Melissa Anzman (18:50): And the thing is, is two things I want to address first is as women. So not that men don't have this as well. So I will say that, but what I have seen mostly in women is we're scared of selling. Right. We're scared of wall. We're scared of making the ass. And I think for me as I, cause I was the same way, I am still the same day in way. Like I hate to even say that because I have gotten better at it, but it's still every time I'm like, Oh, should I send the email? I'm asking for an email. Right? Like I still get that way. And it comes down to the same thing that you are teaching your people. How, like, what were we taught? How were we programmed to be that way? Cause it's the same day in conversation. So same thing.

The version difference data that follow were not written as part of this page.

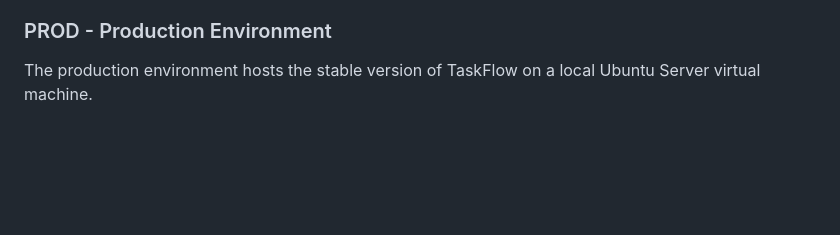
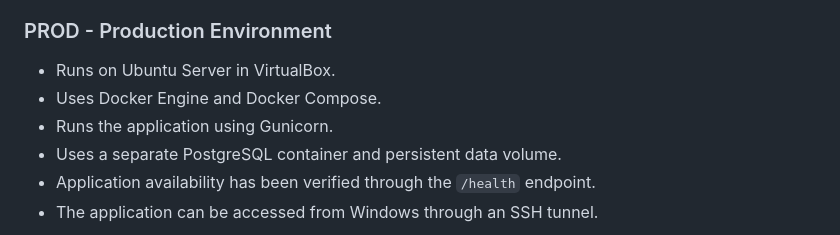
Before and after one commit to OlaWysiecka/taskflow-devops, a Markdown page: README.md, the part around one of its changes. Drawn GitHub-style; blank space fills up the shorter version.

```diff
--- a/README.md
+++ b/README.md
@@ -59,5 +85,10 @@ Planned configuration:
 
 ### PROD - Production Environment
 
-The production environment hosts the stable version of TaskFlow on a local Ubuntu Server virtual machine.
+- Runs on Ubuntu Server in VirtualBox.
+- Uses Docker Engine and Docker Compose.
+- Runs the application using Gunicorn.
+- Uses a separate PostgreSQL container and persistent data volume.
+- Application availability has been verified through the `/health` endpoint.
+- The application can be accessed from Windows through an SSH tunnel.
 
```
Also changed, not shown: other parts of README.md (+137 -71 lines).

Melissa Anzman (19:41): So don't be afraid to sell because you're, you know, I said this to my sister and she literally had like, she started crying with goosebumps to me when I said, and I'm good at, I'm good at sharing this with others, but perhaps not practicing it. Right. Which is what would a guy do? A guy wouldn't even think twice. He just say, I have this thing for sale. Buy it, dude. Right. And so we have to sort of think that through the second thing I want to address, which I think is so relatable and, and truly, I mean, I interrupted you because it was so relatable, which is when you have a failed launch, when you have a launch that doesn't go as planned, it is horrifying. Right? Like it is so upsetting. It is so personal. You feel, instead of being like, I positioned it incorrectly or the markets didn't hear me or my transformation wasn't clear, or my sales page didn't convert. It is people don't like me. They're not going to buy me, buy from me. And furthermore, if you're like me, you're going to say, why do all these other people do so well? And I can't, and my product's better. Right. So you do get

Megan Hamilton (20:48): Into a font and I appreciate that.

Melissa Anzman (20:50): Is that because it's true. It happens. Yeah.

Megan Hamilton (20:54): It was, it was, yeah, exactly. It was, it was very devastating and disheartening and I mean, I was sort of excited that one person bought it, but then I was like, but yeah. And so, and so when it finally launched for real in may of this year,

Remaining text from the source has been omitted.